*** Task data Section Begins ***
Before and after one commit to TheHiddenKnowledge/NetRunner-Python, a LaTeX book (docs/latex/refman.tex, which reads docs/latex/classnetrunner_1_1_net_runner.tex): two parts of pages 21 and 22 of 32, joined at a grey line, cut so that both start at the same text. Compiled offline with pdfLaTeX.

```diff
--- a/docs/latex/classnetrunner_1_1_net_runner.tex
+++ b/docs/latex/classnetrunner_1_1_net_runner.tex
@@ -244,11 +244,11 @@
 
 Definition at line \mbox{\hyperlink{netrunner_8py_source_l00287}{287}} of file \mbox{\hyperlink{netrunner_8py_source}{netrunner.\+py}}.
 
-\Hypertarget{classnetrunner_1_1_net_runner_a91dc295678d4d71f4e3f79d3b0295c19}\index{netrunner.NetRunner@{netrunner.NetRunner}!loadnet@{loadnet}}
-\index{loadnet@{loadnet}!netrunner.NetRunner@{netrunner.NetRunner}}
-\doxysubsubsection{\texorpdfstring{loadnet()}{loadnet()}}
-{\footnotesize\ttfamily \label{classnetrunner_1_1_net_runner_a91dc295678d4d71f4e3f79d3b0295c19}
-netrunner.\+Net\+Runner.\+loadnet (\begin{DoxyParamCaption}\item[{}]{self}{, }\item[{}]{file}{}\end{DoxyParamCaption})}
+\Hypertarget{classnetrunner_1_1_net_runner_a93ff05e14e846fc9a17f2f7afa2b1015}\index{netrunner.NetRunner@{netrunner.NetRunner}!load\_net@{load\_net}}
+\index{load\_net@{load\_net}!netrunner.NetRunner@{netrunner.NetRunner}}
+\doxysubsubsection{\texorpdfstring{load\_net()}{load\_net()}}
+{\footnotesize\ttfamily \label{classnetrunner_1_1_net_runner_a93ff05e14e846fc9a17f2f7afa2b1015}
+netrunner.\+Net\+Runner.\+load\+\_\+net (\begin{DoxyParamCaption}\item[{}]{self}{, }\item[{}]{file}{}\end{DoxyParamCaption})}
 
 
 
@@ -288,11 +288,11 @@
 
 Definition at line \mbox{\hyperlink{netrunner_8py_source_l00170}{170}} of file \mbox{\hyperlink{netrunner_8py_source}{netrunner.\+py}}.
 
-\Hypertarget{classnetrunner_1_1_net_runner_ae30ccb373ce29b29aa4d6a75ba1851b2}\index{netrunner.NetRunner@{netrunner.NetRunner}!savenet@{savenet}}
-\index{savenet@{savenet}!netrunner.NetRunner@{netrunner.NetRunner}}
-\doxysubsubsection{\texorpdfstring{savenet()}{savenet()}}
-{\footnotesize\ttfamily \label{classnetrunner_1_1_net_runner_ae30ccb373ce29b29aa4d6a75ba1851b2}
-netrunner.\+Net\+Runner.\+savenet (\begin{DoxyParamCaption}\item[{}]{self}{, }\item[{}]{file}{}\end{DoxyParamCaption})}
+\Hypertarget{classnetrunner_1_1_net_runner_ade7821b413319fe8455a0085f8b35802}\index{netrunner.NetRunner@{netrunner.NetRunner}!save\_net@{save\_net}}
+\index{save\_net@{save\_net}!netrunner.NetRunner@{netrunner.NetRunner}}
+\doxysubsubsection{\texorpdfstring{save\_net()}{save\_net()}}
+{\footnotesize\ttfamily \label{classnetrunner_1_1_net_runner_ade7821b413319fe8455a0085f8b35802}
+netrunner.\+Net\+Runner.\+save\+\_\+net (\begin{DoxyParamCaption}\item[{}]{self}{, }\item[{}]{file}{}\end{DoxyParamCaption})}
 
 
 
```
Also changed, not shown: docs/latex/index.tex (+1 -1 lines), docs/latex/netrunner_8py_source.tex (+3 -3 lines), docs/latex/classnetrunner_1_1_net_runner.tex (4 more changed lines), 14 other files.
*** Task data Section Ends ***
Whatever the number of entries above, each one is to be copied exactly.

Exercise solution —
Before and after one commit to TheHiddenKnowledge/NetRunner-Python, a LaTeX book (docs/latex/refman.tex, which reads docs/latex/classnetrunner_1_1_net_runner.tex): two parts of pages 21 and 22 of 32, joined at a grey line, cut so that both start at the same text. Compiled offline with pdfLaTeX.

```diff
--- a/docs/latex/classnetrunner_1_1_net_runner.tex
+++ b/docs/latex/classnetrunner_1_1_net_runner.tex
@@ -244,11 +244,11 @@
 
 Definition at line \mbox{\hyperlink{netrunner_8py_source_l00287}{287}} of file \mbox{\hyperlink{netrunner_8py_source}{netrunner.\+py}}.
 
-\Hypertarget{classnetrunner_1_1_net_runner_a91dc295678d4d71f4e3f79d3b0295c19}\index{netrunner.NetRunner@{netrunner.NetRunner}!loadnet@{loadnet}}
-\index{loadnet@{loadnet}!netrunner.NetRunner@{netrunner.NetRunner}}
-\doxysubsubsection{\texorpdfstring{loadnet()}{loadnet()}}
-{\footnotesize\ttfamily \label{classnetrunner_1_1_net_runner_a91dc295678d4d71f4e3f79d3b0295c19}
-netrunner.\+Net\+Runner.\+loadnet (\begin{DoxyParamCaption}\item[{}]{self}{, }\item[{}]{file}{}\end{DoxyParamCaption})}
+\Hypertarget{classnetrunner_1_1_net_runner_a93ff05e14e846fc9a17f2f7afa2b1015}\index{netrunner.NetRunner@{netrunner.NetRunner}!load\_net@{load\_net}}
+\index{load\_net@{load\_net}!netrunner.NetRunner@{netrunner.NetRunner}}
+\doxysubsubsection{\texorpdfstring{load\_net()}{load\_net()}}
+{\footnotesize\ttfamily \label{classnetrunner_1_1_net_runner_a93ff05e14e846fc9a17f2f7afa2b1015}
+netrunner.\+Net\+Runner.\+load\+\_\+net (\begin{DoxyParamCaption}\item[{}]{self}{, }\item[{}]{file}{}\end{DoxyParamCaption})}
 
 
 
@@ -288,11 +288,11 @@
 
 Definition at line \mbox{\hyperlink{netrunner_8py_source_l00170}{170}} of file \mbox{\hyperlink{netrunner_8py_source}{netrunner.\+py}}.
 
-\Hypertarget{classnetrunner_1_1_net_runner_ae30ccb373ce29b29aa4d6a75ba1851b2}\index{netrunner.NetRunner@{netrunner.NetRunner}!savenet@{savenet}}
-\index{savenet@{savenet}!netrunner.NetRunner@{netrunner.NetRunner}}
-\doxysubsubsection{\texorpdfstring{savenet()}{savenet()}}
-{\footnotesize\ttfamily \label{classnetrunner_1_1_net_runner_ae30ccb373ce29b29aa4d6a75ba1851b2}
-netrunner.\+Net\+Runner.\+savenet (\begin{DoxyParamCaption}\item[{}]{self}{, }\item[{}]{file}{}\end{DoxyParamCaption})}
+\Hypertarget{classnetrunner_1_1_net_runner_ade7821b413319fe8455a0085f8b35802}\index{netrunner.NetRunner@{netrunner.NetRunner}!save\_net@{save\_net}}
+\index{save\_net@{save\_net}!netrunner.NetRunner@{netrunner.NetRunner}}
+\doxysubsubsection{\texorpdfstring{save\_net()}{save\_net()}}
+{\footnotesize\ttfamily \label{classnetrunner_1_1_net_runner_ade7821b413319fe8455a0085f8b35802}
+netrunner.\+Net\+Runner.\+save\+\_\+net (\begin{DoxyParamCaption}\item[{}]{self}{, }\item[{}]{file}{}\end{DoxyParamCaption})}
 
 
 
```
Also changed, not shown: docs/latex/index.tex (+1 -1 lines), docs/latex/netrunner_8py_source.tex (+3 -3 lines), docs/latex/classnetrunner_1_1_net_runner.tex (4 more changed lines), 14 other files.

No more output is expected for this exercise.